Welcome to “Manners Still Matter,” a new bi-monthly column offered by the Gwinnett Citizen newspaper. In this new feature, we will discuss all things “manners” and “etiquette.”
In other words, we’ll examine courtesy and consideration, and how exercising both can make our world a softer, kinder place.
I grew up in a time in which our parents taught that discussing certain topics was simply not done. Sex, politics and religion are matters loaded with such individual passion and fervor that discussion ignites conflict (unless everyone in the room agrees, but we’ll get to that in a minute). That belief was true then, and I believe it’s safe to say that it still applies today. If your mind is not made up on that point, turn on the news. Listen to a political debate. Use the word “male” or “female” in a conversation. Voice your religious beliefs.
Today, sex, politics and religion are openly argued with, yes, passion and fervor. Many may say that that’s progress, that we should be able to talk about things that matter. However, “discussion” of these topics has divided people more deeply than ever, because “discussion” has taken the shape of shouting, accusing, name-calling and even morality-shaming. I can’t think of a single time my mind was changed because someone shouted me down, or called me a childish name, or accused me of being morally bankrupt. The divide just gets deeper and wider.
I happen to be among the faction that believes that open, civil discussion of the “taboo three” would benefit us all. However, what we see and hear today is far from civil; only when everyone in the room agrees with us, it seems, can a discussion be truly cordial. I think it’s safe to say that many believe that, if someone’s ideas don’t mesh with their own, that person is an enemy to be silenced at any cost.
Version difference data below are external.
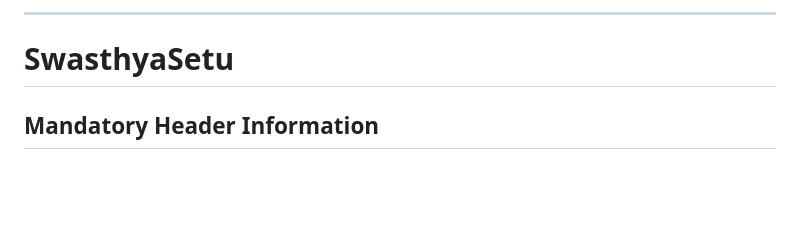
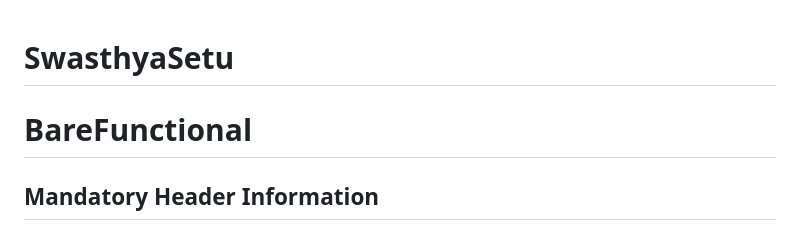
Before and after one commit to Abbhhiiii/BarelyFunctional, a Markdown page: README.md, the part around the change. GitHub-like rendering; blank space fills up the shorter version.

```diff
--- a/README.md
+++ b/README.md
@@ -1,6 +1,5 @@
----
-
 # SwasthyaSetu
+# BareFunctional
 
 ## Mandatory Header Information
 
```
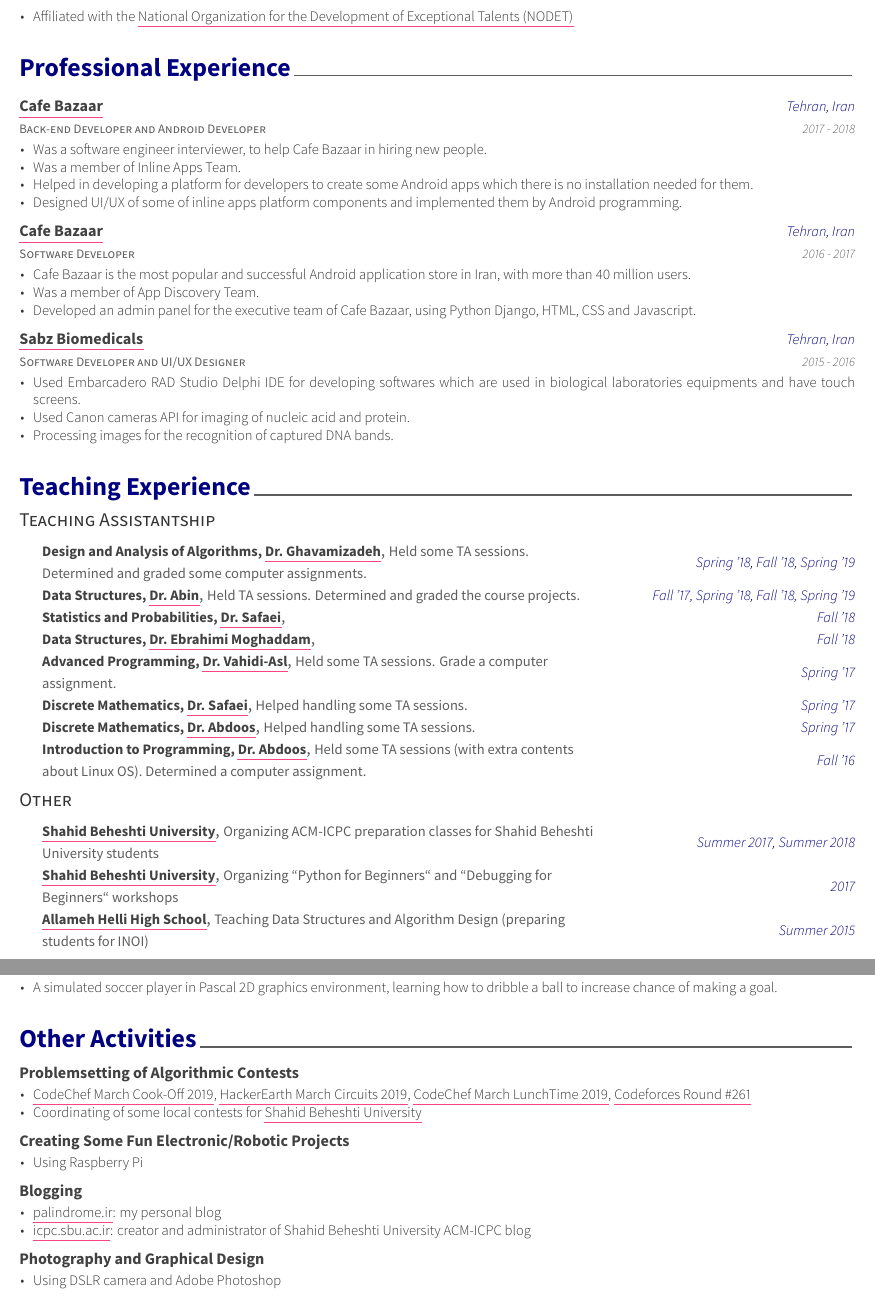
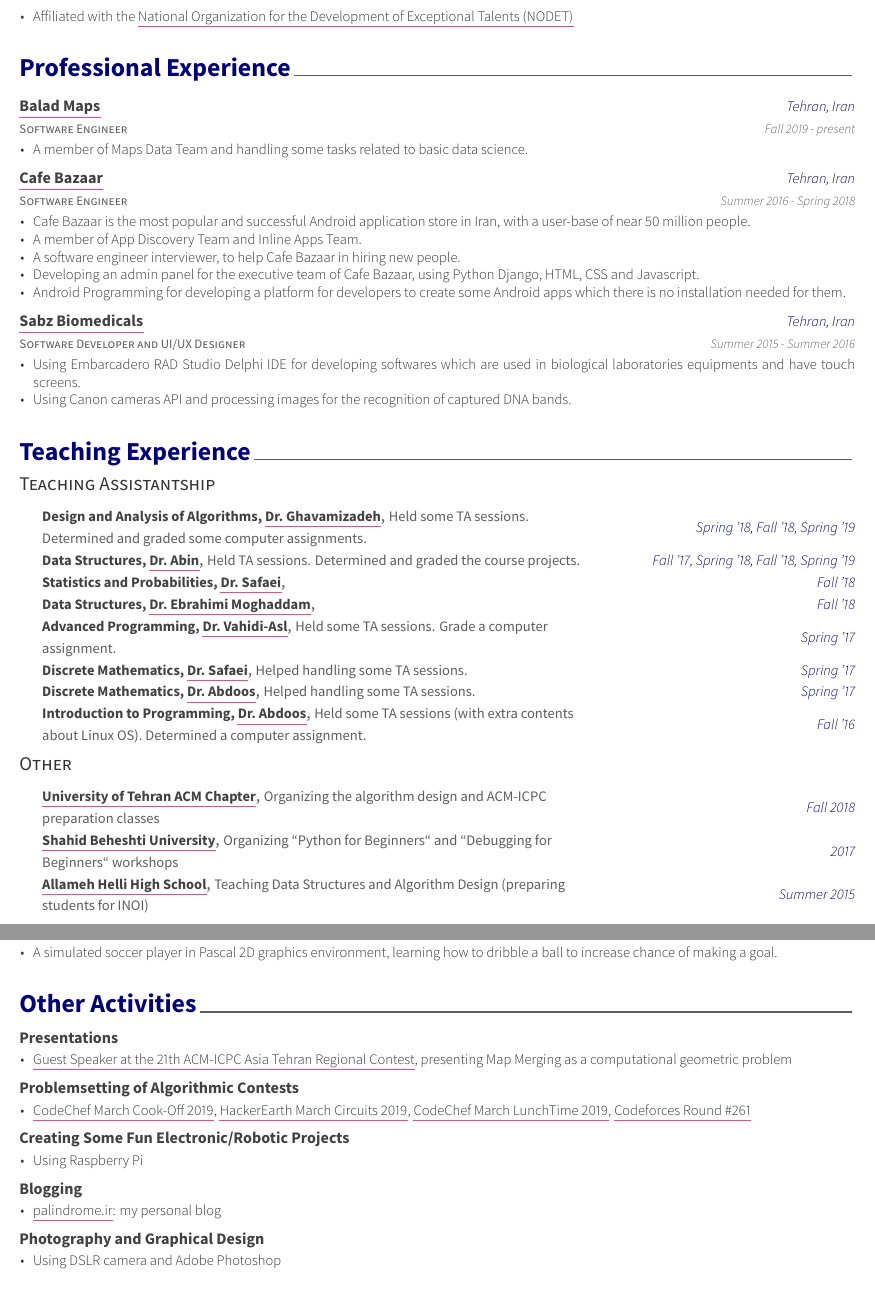
Before and after one commit to Erfaniaa/erfan-resume, a LaTeX CV (examples/resume.tex, which reads examples/resume/experience.tex, examples/resume/other.tex, examples/resume/teaching.tex): two parts of pages 1 and 2 of 2, joined at a grey line, cut so that both start at the same text. The pictures show the PDF file examples/resume.pdf that the author committed with the source.

Commit message:
Update resume

```diff
--- a/examples/resume/experience.tex
+++ b/examples/resume/experience.tex
@@ -11,31 +11,30 @@
 
 %---------------------------------------------------------
  \cventry
-    {Back-end Developer and Android Developer} % Job title
-    {\ulhref{http://cafebazaar.ir}{Cafe Bazaar}} % Organization
+    {Software Engineer} % Job title
+    {\ulhref{http://balad.ir/}{Balad Maps}} % Organization
     {Tehran, Iran} % Location
-    {2017 - 2018} % Date(s)
+    {Fall 2019 - present} % Date(s)
     {
       \begin{cvitems} % Description(s) of tasks/responsibilities
-        \item {Was a software engineer interviewer, to help Cafe Bazaar in hiring new people.}
-        \item {Was a member of Inline Apps Team.}
-        \item {Helped in developing a platform for developers to create some Android apps which there is no installation needed for them.}
-        \item {Designed UI/UX of some of inline apps platform components and implemented them by Android programming.}
+        \item {A member of Maps Data Team and handling some tasks related to basic data science.}
       \end{cvitems}
     }
 
 %---------------------------------------------------------
   \cventry
-    {Software Developer} % Job title
+    {Software Engineer} % Job title
     {\ulhref{http://cafebazaar.ir}{Cafe Bazaar}} % Organization
     {Tehran, Iran} % Location
-    {2016 - 2017} % Date(s)
+    {Summer 2016 - Spring 2018} % Date(s)
     {
       \begin{cvitems} % Description(s) of tasks/responsibilities
-        \item {Cafe Bazaar is the most popular and successful Android application store in Iran, with
-more than 40 million users.}
-        \item {Was a member of App Discovery Team.}
-        \item {Developed an admin panel for the executive team of Cafe Bazaar, using Python Django, HTML, CSS and Javascript.}
+        \item {Cafe Bazaar is the most popular and successful Android application store in Iran, with a user-base of near 50 million people.}
+        \item {A member of App Discovery Team and Inline Apps Team.}
+        \item {A software engineer interviewer, to help Cafe Bazaar in hiring new people.}
+        \item {Developing an admin panel for the executive team of Cafe Bazaar, using Python Django, HTML, CSS and Javascript.}
+        % \item {Designing UI/UX of some of inline apps platform components and implementing them using Android programming.}
+        \item {Android Programming for developing a platform for developers to create some Android apps which there is no installation needed for them.}
       \end{cvitems}
     }
 
@@ -44,12 +43,12 @@
     {Software Developer and UI/UX Designer} % Job title
     {\ulhref{http://www.sabzbiomedicals.com/}{Sabz Biomedicals}} % Organization
     {Tehran, Iran} % Location
-    {2015 - 2016} % Date(s)
+    {Summer 2015 - Summer 2016} % Date(s)
     {
       \begin{cvitems} % Description(s) of tasks/responsibilities
-        \item {Used Embarcadero RAD Studio Delphi IDE for developing softwares which are used in biological laboratories equipments and have touch screens.}
-        \item {Used Canon cameras API for imaging of nucleic acid and protein.}
-        \item {Processing images for the recognition of captured DNA bands.}
+        \item {Using Embarcadero RAD Studio Delphi IDE for developing softwares which are used in biological laboratories equipments and have touch screens.}
+        % \item {Used Canon cameras API for imaging of nucleic acid and protein.}
+        \item {Using Canon cameras API and processing images for the recognition of captured DNA bands.}
       \end{cvitems}
     }
 
--- a/examples/resume/other.tex
+++ b/examples/resume/other.tex
@@ -11,6 +11,18 @@
 
 %---------------------------------------------------------
   \cvproject
+    {Presentations} % Job title
+    {} % Organization
+    {} % Location
+    {} % Date(s)
+    {\begin{cvitems}
+    \item{\ulhref{https://bit.ly/35XELVq}{Guest Speaker at the 21th ACM-ICPC Asia Tehran Regional Contest}, presenting Map Merging as a computational geometric problem}
+    % \item{\ulhref{http://acm.sbu.ac.ir}{icpc.sbu.ac.ir}: creator and administrator of Shahid Beheshti University ACM-ICPC blog}
+    \end{cvitems}}
+%---------------------------------------------------------
+
+%---------------------------------------------------------
+  \cvproject
     {Problemsetting of Algorithmic Contests} % Job title
     {} % Organization
     {} % Location
@@ -40,7 +52,7 @@
     {} % Date(s)
     {\begin{cvitems}
     \item{\ulhref{http://palindrome.ir}{palindrome.ir}: my personal blog}
-    \item{\ulhref{http://acm.sbu.ac.ir}{icpc.sbu.ac.ir}: creator and administrator of Shahid Beheshti University ACM-ICPC blog}
+    % \item{\ulhref{http://acm.sbu.ac.ir}{icpc.sbu.ac.ir}: creator and administrator of Shahid Beheshti University ACM-ICPC blog}
     \end{cvitems}}
 %---------------------------------------------------------
 
--- a/examples/resume/teaching.tex
+++ b/examples/resume/teaching.tex
@@ -88,10 +88,17 @@
 
 %---------------------------------------------------------
   \cvta
-    {\ulhref{http://en.sbu.ac.ir}{Shahid Beheshti University}} % Award
-    {Organizing ACM-ICPC preparation classes for Shahid Beheshti University students}
-    {Summer 2017, Summer 2018} % Location
+    {\ulhref{http://acm.ut.ac.ir}{University of Tehran ACM Chapter}} % Award
+    {Organizing the algorithm design and ACM-ICPC preparation classes}
+    {Fall 2018} % Location
     {} % Date(s)
+
+
+  % \cvta
+    % {\ulhref{http://en.sbu.ac.ir}{Shahid Beheshti University}} % Award
+    % {Organizing ACM-ICPC preparation classes for Shahid Beheshti University students}
+    % {Summer 2017, Summer 2018} % Location
+    % {} % Date(s)
 
 
 % %---------------------------------------------------------
```
Also changed, not shown: examples/resume.pdf, examples/resume/other.tex (2 more changed lines), 3 other files.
It feels like we have lost the ability and willingness to consider the possibility that someone else’s opinion could possibly be as valid as our own, at least to them. It couldn’t possibly be as right as ours. As morally sound as ours. That is a dangerous mindset, as the first amendment protects the notion that everyone has the right to say (and think) what we believe, even if what we believe is horribly offensive to 99 percent of the population. If you think that right doesn’t matter, imagine a country in which freedom of thought and expression is squashed (hint: you don’t really have to imagine; those countries exist).
To quote the late Larry Flynt, “Freedom of speech doesn’t protect just the speech you like. It also protects the speech you hate.” The ability to listen to someone’s ideas with which we disagree - and not react to those ideas - is the utmost demonstration of maturity and civility. Adults, unlike children, do not have to be loud or obnoxious or argumentative or confrontational to prove a point. We must merely know with calm assurance that our ideas have validity and merit.
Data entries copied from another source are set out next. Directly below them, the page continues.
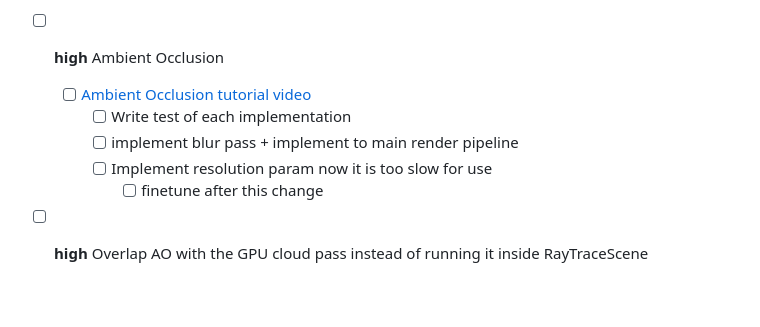
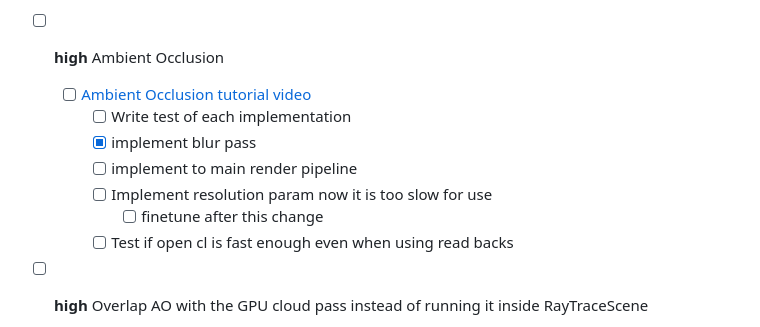
Before and after one commit to DarkBenky/gengin, a Markdown page: README.md, the part around the change. GitHub-like rendering; blank space fills up the shorter version.

Commit message:
Modify Ambient Occlusion tasks in README
Updated README with progress on Ambient Occlusion tasks.

```diff
--- a/README.md
+++ b/README.md
@@ -6,9 +6,11 @@
 - [ ] **high** Ambient Occlusion
   - [ ] [Ambient Occlusion tutorial video](https://www.youtube.com/watch?v=XAIfyLpxkfk)
     - [ ] Write test of each implementation
-    - [ ] implement blur pass + implement to main render pipeline
+    - [X] implement blur pass
+    - [ ] implement to main render pipeline
     - [ ] Implement resolution param now it is too slow for use
       - [ ] finetune after this change
+    - [ ] Test if open cl is fast enough even when using read backs
 
 - [ ] **high** Overlap AO with the GPU cloud pass instead of running it inside RayTraceScene
   - [ ] Do not just delete the poolWait in RayTraceScene: the pool ring is sized WIDTH (1080) and 720 ray + 720 AO rows overflow it, silently dropping rows.
```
In a perfect world, we could even consider the other person’s points without having an emotional meltdown. There was a time when diversity of thought enriched a person’s mind and experience. Part of a person’s education, diversity of thought and belief was once considered to broaden one’s mind, not threaten it.
Disparaging someone else’s beliefs does not lend validity or credence to our own. In fact, I would argue that it does just the opposite. Shouting down someone else because they believe differently than we do, leads directly to the squelching of independent thought and free expression. History clearly illustrates what lies at the bottom of that slippery slope.
So where do we go from here? I believe that we lay down our arms and begin to entertain ideas that are not our own, not for the purposes of abandoning our ideas but rather, for the purposes of doing others the courtesy of allowing room for their right to think and speak, as well.
What have we got to lose, except a whole lot of misunderstanding and angst?
Carole Townsend has been a print correspondent and blogger for more than 16 years. Also, an award-winning author of six books, she has established a reputation as both an ardent researcher and an engaging writer. Blood in the Soil, her fourth book, was named a 2017 finalist for Georgia Author of the Year by the Georgia Writers Association. Her fifth book, The History of Peachtree Corners, earned her the distinction of being named 2022 Georgia Author of the Year. That same book was also awarded the Whitworth-Flanigan Book Award by the Gwinnett Historical Society. Her sixth book, Major League Deal, details the story behind the Atlanta Braves’ surprise move from Fulton County to Cobb County. Townsend is a graduate of Lipscomb University in Nashville, Tennessee. Her books are rooted in the deep South, mainly in Georgia and its rich history. Carole has been a guest on CNN, FOX, NPR, and other major network news and talk shows to discuss her books and related topics. A well-known advocate for women, Townsend also speaks to groups of women and works one-on-one with those who have survived domestic abuse. The author resides in a suburb of Atlanta, Georgia, with her husband and their two beloved dogs. When she’s not writing, Carole enjoys gardening, cooking, their grandchildren, and travel. Find out more about Carole Townsend by visiting www.caroletownsend.com.